RECORDED INFORMATION Block Start
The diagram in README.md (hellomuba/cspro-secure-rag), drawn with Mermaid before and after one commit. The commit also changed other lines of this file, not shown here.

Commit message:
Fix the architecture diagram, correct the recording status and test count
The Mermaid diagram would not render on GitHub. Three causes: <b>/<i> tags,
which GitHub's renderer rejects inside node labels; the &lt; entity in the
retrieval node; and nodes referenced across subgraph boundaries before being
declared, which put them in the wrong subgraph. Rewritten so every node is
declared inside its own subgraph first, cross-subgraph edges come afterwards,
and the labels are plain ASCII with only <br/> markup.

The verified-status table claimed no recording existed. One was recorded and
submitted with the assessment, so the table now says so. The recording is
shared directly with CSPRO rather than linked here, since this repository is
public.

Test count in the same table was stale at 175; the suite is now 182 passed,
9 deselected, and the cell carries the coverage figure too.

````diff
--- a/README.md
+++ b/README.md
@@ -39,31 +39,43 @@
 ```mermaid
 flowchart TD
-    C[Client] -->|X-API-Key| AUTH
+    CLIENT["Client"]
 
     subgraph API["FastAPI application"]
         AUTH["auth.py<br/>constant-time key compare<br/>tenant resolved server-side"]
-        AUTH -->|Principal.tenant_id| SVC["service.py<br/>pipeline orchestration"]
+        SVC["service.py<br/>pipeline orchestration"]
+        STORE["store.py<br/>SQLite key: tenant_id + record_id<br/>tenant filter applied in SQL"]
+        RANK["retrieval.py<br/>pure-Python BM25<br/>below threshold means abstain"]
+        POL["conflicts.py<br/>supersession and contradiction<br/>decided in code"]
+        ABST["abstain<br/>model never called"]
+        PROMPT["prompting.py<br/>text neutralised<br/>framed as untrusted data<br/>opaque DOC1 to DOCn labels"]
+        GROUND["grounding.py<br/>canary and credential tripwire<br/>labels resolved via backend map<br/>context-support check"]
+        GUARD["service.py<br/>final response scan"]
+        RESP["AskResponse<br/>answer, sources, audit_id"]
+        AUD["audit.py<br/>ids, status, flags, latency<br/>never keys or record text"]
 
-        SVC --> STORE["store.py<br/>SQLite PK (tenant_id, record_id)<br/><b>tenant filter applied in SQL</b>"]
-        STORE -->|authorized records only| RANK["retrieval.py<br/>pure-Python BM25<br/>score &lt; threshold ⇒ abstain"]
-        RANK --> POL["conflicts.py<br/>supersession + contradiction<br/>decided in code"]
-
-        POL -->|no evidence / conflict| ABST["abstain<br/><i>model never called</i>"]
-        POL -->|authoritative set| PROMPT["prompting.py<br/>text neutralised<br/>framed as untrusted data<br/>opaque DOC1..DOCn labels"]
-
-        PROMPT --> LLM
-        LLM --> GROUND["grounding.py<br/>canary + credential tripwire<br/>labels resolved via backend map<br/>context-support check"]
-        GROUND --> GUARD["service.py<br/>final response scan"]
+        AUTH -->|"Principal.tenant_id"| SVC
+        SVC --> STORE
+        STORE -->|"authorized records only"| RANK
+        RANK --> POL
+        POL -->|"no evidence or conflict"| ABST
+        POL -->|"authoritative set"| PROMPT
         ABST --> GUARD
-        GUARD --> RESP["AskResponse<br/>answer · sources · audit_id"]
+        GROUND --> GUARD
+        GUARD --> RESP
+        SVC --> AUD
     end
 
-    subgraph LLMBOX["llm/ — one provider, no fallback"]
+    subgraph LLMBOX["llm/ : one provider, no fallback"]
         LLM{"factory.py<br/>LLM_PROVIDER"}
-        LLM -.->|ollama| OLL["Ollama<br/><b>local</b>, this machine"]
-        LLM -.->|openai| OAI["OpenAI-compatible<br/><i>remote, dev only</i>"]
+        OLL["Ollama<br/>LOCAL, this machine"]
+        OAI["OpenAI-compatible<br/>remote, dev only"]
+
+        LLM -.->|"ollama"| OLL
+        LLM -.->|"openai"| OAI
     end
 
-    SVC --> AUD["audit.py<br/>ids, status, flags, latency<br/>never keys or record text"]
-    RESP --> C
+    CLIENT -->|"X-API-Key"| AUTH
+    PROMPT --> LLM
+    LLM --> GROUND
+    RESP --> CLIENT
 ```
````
RECORDED INFORMATION Block End
■ EXERCISE GOAL ■
Retype all of the entries precisely as they are.

■ RESPONSE TO THIS EXERCISE ■
The diagram in README.md (hellomuba/cspro-secure-rag), drawn with Mermaid before and after one commit. The commit also changed other lines of this file, not shown here.

Commit message:
Fix the architecture diagram, correct the recording status and test count
The Mermaid diagram would not render on GitHub. Three causes: <b>/<i> tags,
which GitHub's renderer rejects inside node labels; the &lt; entity in the
retrieval node; and nodes referenced across subgraph boundaries before being
declared, which put them in the wrong subgraph. Rewritten so every node is
declared inside its own subgraph first, cross-subgraph edges come afterwards,
and the labels are plain ASCII with only <br/> markup.

The verified-status table claimed no recording existed. One was recorded and
submitted with the assessment, so the table now says so. The recording is
shared directly with CSPRO rather than linked here, since this repository is
public.

Test count in the same table was stale at 175; the suite is now 182 passed,
9 deselected, and the cell carries the coverage figure too.

````diff
--- a/README.md
+++ b/README.md
@@ -39,31 +39,43 @@
 ```mermaid
 flowchart TD
-    C[Client] -->|X-API-Key| AUTH
+    CLIENT["Client"]
 
     subgraph API["FastAPI application"]
         AUTH["auth.py<br/>constant-time key compare<br/>tenant resolved server-side"]
-        AUTH -->|Principal.tenant_id| SVC["service.py<br/>pipeline orchestration"]
+        SVC["service.py<br/>pipeline orchestration"]
+        STORE["store.py<br/>SQLite key: tenant_id + record_id<br/>tenant filter applied in SQL"]
+        RANK["retrieval.py<br/>pure-Python BM25<br/>below threshold means abstain"]
+        POL["conflicts.py<br/>supersession and contradiction<br/>decided in code"]
+        ABST["abstain<br/>model never called"]
+        PROMPT["prompting.py<br/>text neutralised<br/>framed as untrusted data<br/>opaque DOC1 to DOCn labels"]
+        GROUND["grounding.py<br/>canary and credential tripwire<br/>labels resolved via backend map<br/>context-support check"]
+        GUARD["service.py<br/>final response scan"]
+        RESP["AskResponse<br/>answer, sources, audit_id"]
+        AUD["audit.py<br/>ids, status, flags, latency<br/>never keys or record text"]
 
-        SVC --> STORE["store.py<br/>SQLite PK (tenant_id, record_id)<br/><b>tenant filter applied in SQL</b>"]
-        STORE -->|authorized records only| RANK["retrieval.py<br/>pure-Python BM25<br/>score &lt; threshold ⇒ abstain"]
-        RANK --> POL["conflicts.py<br/>supersession + contradiction<br/>decided in code"]
-
-        POL -->|no evidence / conflict| ABST["abstain<br/><i>model never called</i>"]
-        POL -->|authoritative set| PROMPT["prompting.py<br/>text neutralised<br/>framed as untrusted data<br/>opaque DOC1..DOCn labels"]
-
-        PROMPT --> LLM
-        LLM --> GROUND["grounding.py<br/>canary + credential tripwire<br/>labels resolved via backend map<br/>context-support check"]
-        GROUND --> GUARD["service.py<br/>final response scan"]
+        AUTH -->|"Principal.tenant_id"| SVC
+        SVC --> STORE
+        STORE -->|"authorized records only"| RANK
+        RANK --> POL
+        POL -->|"no evidence or conflict"| ABST
+        POL -->|"authoritative set"| PROMPT
         ABST --> GUARD
-        GUARD --> RESP["AskResponse<br/>answer · sources · audit_id"]
+        GROUND --> GUARD
+        GUARD --> RESP
+        SVC --> AUD
     end
 
-    subgraph LLMBOX["llm/ — one provider, no fallback"]
+    subgraph LLMBOX["llm/ : one provider, no fallback"]
         LLM{"factory.py<br/>LLM_PROVIDER"}
-        LLM -.->|ollama| OLL["Ollama<br/><b>local</b>, this machine"]
-        LLM -.->|openai| OAI["OpenAI-compatible<br/><i>remote, dev only</i>"]
+        OLL["Ollama<br/>LOCAL, this machine"]
+        OAI["OpenAI-compatible<br/>remote, dev only"]
+
+        LLM -.->|"ollama"| OLL
+        LLM -.->|"openai"| OAI
     end
 
-    SVC --> AUD["audit.py<br/>ids, status, flags, latency<br/>never keys or record text"]
-    RESP --> C
+    CLIENT -->|"X-API-Key"| AUTH
+    PROMPT --> LLM
+    LLM --> GROUND
+    RESP --> CLIENT
 ```
````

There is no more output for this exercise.